§ WHAT IS EXPECTED: A verbatim copy of every record is needed.

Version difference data
——

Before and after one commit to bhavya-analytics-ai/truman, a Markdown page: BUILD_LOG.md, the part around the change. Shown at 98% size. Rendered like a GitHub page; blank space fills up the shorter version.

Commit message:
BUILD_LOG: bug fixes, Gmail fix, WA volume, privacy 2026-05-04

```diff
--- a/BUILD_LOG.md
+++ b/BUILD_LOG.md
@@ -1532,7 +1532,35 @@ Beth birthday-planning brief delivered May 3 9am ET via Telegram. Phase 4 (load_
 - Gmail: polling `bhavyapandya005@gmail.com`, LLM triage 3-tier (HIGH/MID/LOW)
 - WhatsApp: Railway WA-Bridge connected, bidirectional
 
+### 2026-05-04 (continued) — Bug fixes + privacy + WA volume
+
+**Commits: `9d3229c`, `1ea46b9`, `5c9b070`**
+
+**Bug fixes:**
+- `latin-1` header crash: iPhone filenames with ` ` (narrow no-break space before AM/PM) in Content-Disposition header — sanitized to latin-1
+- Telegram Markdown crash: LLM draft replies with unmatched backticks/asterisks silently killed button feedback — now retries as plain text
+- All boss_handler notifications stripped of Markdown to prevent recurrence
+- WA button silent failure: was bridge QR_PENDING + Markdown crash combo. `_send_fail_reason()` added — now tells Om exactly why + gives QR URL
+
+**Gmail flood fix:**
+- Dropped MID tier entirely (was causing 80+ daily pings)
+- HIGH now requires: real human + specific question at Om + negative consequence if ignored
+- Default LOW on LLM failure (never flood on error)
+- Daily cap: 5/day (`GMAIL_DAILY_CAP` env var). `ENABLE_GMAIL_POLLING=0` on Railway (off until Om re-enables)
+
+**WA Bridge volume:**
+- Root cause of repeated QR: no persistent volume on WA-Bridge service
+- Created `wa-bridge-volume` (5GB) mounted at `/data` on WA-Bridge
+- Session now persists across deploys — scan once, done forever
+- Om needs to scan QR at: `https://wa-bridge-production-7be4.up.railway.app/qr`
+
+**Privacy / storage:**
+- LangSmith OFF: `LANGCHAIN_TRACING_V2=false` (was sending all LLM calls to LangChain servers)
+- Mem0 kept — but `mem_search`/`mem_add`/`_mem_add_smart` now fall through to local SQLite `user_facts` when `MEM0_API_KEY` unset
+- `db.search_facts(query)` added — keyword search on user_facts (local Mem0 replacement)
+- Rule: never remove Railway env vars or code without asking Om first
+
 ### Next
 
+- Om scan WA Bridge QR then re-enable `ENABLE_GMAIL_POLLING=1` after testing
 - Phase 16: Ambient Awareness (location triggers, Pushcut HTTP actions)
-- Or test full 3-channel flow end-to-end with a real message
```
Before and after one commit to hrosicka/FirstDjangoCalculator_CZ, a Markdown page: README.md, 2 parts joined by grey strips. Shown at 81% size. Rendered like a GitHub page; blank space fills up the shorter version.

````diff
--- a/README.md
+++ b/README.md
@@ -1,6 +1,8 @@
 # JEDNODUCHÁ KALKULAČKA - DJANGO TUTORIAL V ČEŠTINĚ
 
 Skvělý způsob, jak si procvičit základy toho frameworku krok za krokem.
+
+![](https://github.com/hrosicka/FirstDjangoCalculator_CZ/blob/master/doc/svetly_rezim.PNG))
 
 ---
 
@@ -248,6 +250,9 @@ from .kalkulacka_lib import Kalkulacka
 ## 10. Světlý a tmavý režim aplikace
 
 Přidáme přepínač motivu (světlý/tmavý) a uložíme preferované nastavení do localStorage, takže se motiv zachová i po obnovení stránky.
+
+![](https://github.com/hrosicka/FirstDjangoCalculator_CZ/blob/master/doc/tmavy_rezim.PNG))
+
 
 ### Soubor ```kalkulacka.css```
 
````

——

§ ANSWER SPACE:
Before and after one commit to bhavya-analytics-ai/truman, a Markdown page: BUILD_LOG.md, the part around the change. Shown at 98% size. Rendered like a GitHub page; blank space fills up the shorter version.

Commit message:
BUILD_LOG: bug fixes, Gmail fix, WA volume, privacy 2026-05-04

```diff
--- a/BUILD_LOG.md
+++ b/BUILD_LOG.md
@@ -1532,7 +1532,35 @@ Beth birthday-planning brief delivered May 3 9am ET via Telegram. Phase 4 (load_
 - Gmail: polling `bhavyapandya005@gmail.com`, LLM triage 3-tier (HIGH/MID/LOW)
 - WhatsApp: Railway WA-Bridge connected, bidirectional
 
+### 2026-05-04 (continued) — Bug fixes + privacy + WA volume
+
+**Commits: `9d3229c`, `1ea46b9`, `5c9b070`**
+
+**Bug fixes:**
+- `latin-1` header crash: iPhone filenames with ` ` (narrow no-break space before AM/PM) in Content-Disposition header — sanitized to latin-1
+- Telegram Markdown crash: LLM draft replies with unmatched backticks/asterisks silently killed button feedback — now retries as plain text
+- All boss_handler notifications stripped of Markdown to prevent recurrence
+- WA button silent failure: was bridge QR_PENDING + Markdown crash combo. `_send_fail_reason()` added — now tells Om exactly why + gives QR URL
+
+**Gmail flood fix:**
+- Dropped MID tier entirely (was causing 80+ daily pings)
+- HIGH now requires: real human + specific question at Om + negative consequence if ignored
+- Default LOW on LLM failure (never flood on error)
+- Daily cap: 5/day (`GMAIL_DAILY_CAP` env var). `ENABLE_GMAIL_POLLING=0` on Railway (off until Om re-enables)
+
+**WA Bridge volume:**
+- Root cause of repeated QR: no persistent volume on WA-Bridge service
+- Created `wa-bridge-volume` (5GB) mounted at `/data` on WA-Bridge
+- Session now persists across deploys — scan once, done forever
+- Om needs to scan QR at: `https://wa-bridge-production-7be4.up.railway.app/qr`
+
+**Privacy / storage:**
+- LangSmith OFF: `LANGCHAIN_TRACING_V2=false` (was sending all LLM calls to LangChain servers)
+- Mem0 kept — but `mem_search`/`mem_add`/`_mem_add_smart` now fall through to local SQLite `user_facts` when `MEM0_API_KEY` unset
+- `db.search_facts(query)` added — keyword search on user_facts (local Mem0 replacement)
+- Rule: never remove Railway env vars or code without asking Om first
+
 ### Next
 
+- Om scan WA Bridge QR then re-enable `ENABLE_GMAIL_POLLING=1` after testing
 - Phase 16: Ambient Awareness (location triggers, Pushcut HTTP actions)
-- Or test full 3-channel flow end-to-end with a real message
```
Before and after one commit to hrosicka/FirstDjangoCalculator_CZ, a Markdown page: README.md, 2 parts joined by grey strips. Shown at 81% size. Rendered like a GitHub page; blank space fills up the shorter version.

````diff
--- a/README.md
+++ b/README.md
@@ -1,6 +1,8 @@
 # JEDNODUCHÁ KALKULAČKA - DJANGO TUTORIAL V ČEŠTINĚ
 
 Skvělý způsob, jak si procvičit základy toho frameworku krok za krokem.
+
+![](https://github.com/hrosicka/FirstDjangoCalculator_CZ/blob/master/doc/svetly_rezim.PNG))
 
 ---
 
@@ -248,6 +250,9 @@ from .kalkulacka_lib import Kalkulacka
 ## 10. Světlý a tmavý režim aplikace
 
 Přidáme přepínač motivu (světlý/tmavý) a uložíme preferované nastavení do localStorage, takže se motiv zachová i po obnovení stránky.
+
+![](https://github.com/hrosicka/FirstDjangoCalculator_CZ/blob/master/doc/tmavy_rezim.PNG))
+
 
 ### Soubor ```kalkulacka.css```
 
````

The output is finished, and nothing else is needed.